### Directions
Your response should contain every line from the data below that holds the string "sizes".
(Material to process)
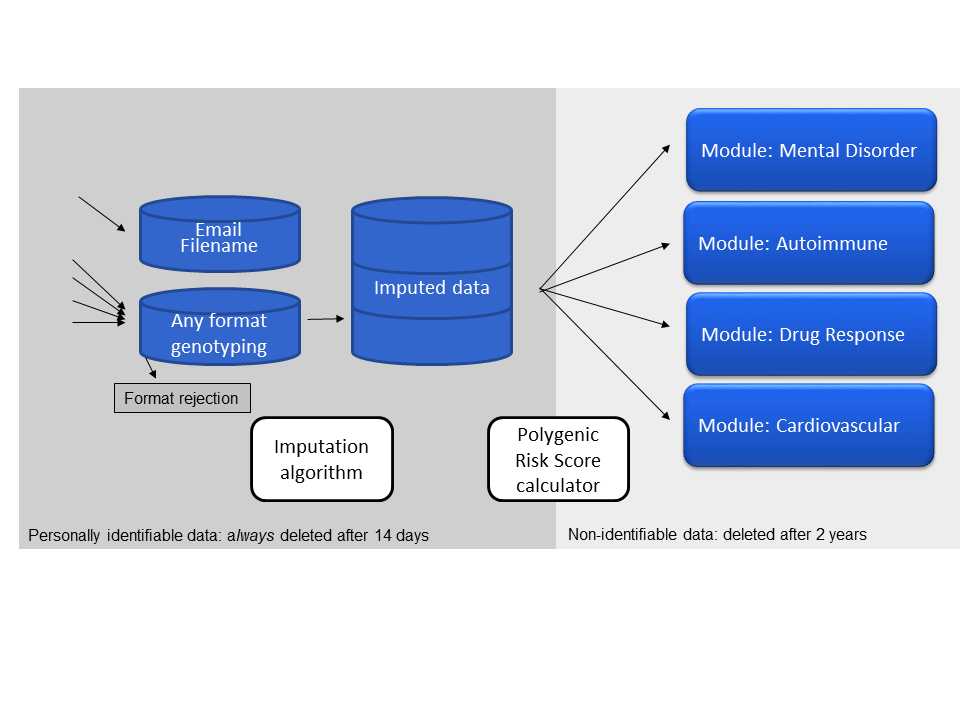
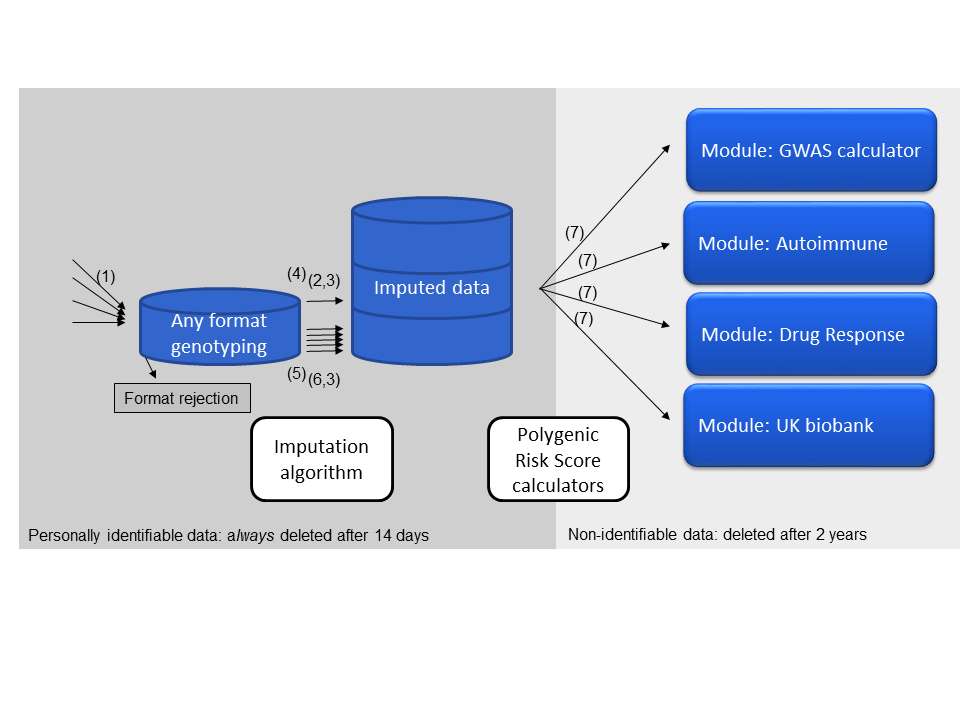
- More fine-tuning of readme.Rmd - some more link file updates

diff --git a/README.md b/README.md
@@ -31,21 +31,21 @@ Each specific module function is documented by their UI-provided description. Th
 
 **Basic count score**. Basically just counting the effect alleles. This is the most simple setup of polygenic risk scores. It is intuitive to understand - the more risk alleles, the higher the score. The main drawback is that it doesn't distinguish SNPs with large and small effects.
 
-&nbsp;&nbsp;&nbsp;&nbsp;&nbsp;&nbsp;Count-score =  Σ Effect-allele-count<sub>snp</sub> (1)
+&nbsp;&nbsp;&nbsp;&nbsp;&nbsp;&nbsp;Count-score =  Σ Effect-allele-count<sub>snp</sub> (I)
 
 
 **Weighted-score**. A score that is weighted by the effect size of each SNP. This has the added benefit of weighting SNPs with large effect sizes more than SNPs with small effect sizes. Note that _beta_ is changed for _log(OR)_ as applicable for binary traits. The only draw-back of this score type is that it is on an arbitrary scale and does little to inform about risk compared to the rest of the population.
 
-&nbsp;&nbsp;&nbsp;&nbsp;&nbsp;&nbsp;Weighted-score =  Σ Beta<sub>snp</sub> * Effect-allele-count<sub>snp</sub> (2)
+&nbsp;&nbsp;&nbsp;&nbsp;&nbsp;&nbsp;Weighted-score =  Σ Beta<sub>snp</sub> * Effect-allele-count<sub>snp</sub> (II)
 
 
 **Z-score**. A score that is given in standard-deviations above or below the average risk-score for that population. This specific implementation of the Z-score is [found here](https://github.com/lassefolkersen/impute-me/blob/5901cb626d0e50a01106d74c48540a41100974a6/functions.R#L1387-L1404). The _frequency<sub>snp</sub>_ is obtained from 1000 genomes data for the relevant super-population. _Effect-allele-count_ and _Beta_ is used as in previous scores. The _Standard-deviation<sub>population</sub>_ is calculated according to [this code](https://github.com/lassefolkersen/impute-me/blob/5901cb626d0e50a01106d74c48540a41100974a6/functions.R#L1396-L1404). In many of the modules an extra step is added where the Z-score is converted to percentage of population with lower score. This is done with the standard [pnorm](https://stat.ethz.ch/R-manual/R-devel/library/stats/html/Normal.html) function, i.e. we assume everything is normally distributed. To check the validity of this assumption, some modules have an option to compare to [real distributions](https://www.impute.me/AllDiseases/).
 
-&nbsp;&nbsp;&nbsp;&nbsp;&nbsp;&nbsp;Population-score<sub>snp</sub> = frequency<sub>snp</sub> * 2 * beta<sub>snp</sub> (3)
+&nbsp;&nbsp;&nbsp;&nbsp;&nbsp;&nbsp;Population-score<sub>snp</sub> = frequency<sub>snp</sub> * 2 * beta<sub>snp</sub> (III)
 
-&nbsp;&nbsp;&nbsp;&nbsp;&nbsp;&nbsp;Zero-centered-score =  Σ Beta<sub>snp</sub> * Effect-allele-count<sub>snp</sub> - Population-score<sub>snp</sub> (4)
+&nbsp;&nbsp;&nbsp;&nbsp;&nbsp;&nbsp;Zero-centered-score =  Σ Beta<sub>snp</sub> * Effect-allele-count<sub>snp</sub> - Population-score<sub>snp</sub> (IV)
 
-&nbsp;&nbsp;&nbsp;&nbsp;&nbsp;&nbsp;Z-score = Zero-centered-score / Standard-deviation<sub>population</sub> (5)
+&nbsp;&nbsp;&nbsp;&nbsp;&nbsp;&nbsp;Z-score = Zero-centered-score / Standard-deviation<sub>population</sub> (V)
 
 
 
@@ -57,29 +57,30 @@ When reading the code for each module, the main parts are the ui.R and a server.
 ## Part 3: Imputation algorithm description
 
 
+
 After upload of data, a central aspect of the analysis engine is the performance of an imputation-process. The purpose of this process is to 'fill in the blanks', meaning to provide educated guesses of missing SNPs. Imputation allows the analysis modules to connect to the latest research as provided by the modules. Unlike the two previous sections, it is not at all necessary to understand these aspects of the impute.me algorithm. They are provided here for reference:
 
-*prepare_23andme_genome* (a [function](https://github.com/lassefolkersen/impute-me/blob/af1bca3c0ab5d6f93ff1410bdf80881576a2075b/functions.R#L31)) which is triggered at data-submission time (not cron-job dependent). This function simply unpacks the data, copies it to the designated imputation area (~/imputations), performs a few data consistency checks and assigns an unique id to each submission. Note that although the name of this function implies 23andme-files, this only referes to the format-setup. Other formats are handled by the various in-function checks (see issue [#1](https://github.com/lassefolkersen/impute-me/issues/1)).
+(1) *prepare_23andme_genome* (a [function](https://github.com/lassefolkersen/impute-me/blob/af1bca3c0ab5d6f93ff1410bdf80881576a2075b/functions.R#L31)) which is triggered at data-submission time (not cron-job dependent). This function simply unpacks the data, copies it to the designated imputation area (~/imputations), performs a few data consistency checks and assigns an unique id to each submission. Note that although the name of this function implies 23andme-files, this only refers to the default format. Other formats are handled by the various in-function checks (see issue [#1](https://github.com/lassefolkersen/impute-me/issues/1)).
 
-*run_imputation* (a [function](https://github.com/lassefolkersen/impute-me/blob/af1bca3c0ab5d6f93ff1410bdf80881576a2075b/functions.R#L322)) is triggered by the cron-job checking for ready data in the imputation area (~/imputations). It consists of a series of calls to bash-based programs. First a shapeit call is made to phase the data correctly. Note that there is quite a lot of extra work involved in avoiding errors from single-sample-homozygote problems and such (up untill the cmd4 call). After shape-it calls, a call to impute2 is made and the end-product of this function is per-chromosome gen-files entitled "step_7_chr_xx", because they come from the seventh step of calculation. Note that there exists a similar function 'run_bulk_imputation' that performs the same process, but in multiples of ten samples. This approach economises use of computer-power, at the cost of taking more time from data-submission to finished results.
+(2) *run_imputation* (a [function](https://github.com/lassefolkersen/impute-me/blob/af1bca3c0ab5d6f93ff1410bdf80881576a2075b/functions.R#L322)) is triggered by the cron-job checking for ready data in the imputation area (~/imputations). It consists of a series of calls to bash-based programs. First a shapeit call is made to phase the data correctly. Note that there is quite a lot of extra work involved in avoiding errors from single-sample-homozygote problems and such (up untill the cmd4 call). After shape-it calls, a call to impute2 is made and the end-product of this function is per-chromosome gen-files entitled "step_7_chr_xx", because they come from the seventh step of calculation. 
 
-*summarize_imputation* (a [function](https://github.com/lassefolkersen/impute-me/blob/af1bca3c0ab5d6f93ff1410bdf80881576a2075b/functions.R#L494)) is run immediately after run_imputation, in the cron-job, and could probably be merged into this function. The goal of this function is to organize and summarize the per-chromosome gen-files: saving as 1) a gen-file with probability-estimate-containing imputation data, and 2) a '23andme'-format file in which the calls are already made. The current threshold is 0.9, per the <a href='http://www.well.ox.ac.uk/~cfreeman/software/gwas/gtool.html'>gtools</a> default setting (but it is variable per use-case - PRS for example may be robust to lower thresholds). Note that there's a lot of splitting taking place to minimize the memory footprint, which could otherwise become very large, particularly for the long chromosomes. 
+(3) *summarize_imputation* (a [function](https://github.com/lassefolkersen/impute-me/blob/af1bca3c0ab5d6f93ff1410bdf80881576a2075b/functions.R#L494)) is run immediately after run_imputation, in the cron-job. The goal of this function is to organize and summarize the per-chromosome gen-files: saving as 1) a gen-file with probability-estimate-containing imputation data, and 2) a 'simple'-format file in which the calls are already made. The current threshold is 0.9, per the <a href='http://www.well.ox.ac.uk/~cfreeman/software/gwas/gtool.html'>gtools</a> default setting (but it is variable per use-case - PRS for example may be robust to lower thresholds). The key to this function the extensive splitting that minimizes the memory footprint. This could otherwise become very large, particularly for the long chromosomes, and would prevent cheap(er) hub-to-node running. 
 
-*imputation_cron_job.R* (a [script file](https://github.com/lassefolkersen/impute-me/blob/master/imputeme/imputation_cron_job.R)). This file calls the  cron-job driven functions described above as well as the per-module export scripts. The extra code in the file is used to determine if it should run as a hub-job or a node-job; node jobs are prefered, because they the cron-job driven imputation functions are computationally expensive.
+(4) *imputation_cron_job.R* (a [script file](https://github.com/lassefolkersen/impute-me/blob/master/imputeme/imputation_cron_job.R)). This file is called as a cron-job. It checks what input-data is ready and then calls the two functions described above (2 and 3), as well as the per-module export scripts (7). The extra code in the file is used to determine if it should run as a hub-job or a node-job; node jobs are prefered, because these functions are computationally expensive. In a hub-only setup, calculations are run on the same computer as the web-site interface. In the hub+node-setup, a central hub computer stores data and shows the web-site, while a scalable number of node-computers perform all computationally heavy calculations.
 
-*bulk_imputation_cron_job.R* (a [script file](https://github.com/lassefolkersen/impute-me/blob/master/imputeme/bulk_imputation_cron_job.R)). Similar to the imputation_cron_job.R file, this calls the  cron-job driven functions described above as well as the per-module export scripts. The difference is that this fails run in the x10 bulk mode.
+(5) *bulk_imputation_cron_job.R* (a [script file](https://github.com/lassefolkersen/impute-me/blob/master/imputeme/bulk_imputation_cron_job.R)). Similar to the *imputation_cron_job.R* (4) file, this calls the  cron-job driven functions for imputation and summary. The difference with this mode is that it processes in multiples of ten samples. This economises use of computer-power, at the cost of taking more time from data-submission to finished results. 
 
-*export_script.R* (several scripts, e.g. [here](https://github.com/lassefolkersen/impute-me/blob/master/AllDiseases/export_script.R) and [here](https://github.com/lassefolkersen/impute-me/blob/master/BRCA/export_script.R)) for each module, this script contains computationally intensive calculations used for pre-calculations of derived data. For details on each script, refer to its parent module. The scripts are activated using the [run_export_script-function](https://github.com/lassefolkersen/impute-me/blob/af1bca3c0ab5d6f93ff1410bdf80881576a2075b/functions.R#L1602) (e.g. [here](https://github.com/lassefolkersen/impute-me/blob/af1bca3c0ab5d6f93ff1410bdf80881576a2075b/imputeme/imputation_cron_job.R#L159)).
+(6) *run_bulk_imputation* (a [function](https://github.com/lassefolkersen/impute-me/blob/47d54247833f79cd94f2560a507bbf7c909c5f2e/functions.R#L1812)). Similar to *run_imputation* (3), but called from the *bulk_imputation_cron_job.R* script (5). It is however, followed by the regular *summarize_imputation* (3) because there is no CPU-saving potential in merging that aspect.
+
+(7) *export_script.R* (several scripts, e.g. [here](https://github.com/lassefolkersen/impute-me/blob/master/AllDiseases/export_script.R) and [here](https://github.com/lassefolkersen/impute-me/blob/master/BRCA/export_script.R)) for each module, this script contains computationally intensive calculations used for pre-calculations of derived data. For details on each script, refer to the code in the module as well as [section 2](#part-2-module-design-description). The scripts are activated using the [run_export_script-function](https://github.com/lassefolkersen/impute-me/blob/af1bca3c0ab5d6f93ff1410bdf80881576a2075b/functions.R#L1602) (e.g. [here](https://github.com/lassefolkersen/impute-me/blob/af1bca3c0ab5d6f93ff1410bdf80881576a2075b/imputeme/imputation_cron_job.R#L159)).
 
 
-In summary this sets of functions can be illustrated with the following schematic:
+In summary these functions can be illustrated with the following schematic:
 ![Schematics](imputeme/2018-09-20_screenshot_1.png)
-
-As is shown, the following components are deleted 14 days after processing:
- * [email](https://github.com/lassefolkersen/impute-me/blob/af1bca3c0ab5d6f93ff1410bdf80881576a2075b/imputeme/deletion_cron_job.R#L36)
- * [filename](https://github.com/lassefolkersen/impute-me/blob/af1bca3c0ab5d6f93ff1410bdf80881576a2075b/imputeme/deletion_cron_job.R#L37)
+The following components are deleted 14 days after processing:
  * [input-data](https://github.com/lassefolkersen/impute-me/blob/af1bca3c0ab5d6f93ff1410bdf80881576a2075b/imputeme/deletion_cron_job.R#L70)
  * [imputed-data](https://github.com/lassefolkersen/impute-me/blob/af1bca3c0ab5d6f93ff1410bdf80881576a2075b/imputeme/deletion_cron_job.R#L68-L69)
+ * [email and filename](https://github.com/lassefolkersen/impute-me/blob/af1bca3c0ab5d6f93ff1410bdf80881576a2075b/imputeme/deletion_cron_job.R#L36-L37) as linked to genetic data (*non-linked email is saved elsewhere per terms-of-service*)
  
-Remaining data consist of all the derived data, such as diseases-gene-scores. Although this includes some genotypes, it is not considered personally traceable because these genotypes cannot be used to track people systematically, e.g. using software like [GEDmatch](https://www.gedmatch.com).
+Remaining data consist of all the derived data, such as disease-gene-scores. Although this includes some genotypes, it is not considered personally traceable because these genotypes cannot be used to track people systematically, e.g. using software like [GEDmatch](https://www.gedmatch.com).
(End Material to process)
(Material to process)
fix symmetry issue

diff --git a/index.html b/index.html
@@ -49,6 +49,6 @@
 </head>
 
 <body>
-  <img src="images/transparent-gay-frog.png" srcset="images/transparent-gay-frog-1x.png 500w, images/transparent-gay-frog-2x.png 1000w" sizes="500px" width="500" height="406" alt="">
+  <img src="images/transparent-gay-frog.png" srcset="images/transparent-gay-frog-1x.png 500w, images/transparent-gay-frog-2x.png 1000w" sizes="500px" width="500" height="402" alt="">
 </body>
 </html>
(End Material to process)
### Exercise response
 **Weighted-score**. A score that is weighted by the effect size of each SNP. This has the added benefit of weighting SNPs with large effect sizes more than SNPs with small effect sizes. Note that _beta_ is changed for _log(OR)_ as applicable for binary traits. The only draw-back of this score type is that it is on an arbitrary scale and does little to inform about risk compared to the rest of the population.
-  <img src="images/transparent-gay-frog.png" srcset="images/transparent-gay-frog-1x.png 500w, images/transparent-gay-frog-2x.png 1000w" sizes="500px" width="500" height="406" alt="">
+  <img src="images/transparent-gay-frog.png" srcset="images/transparent-gay-frog-1x.png 500w, images/transparent-gay-frog-2x.png 1000w" sizes="500px" width="500" height="402" alt="">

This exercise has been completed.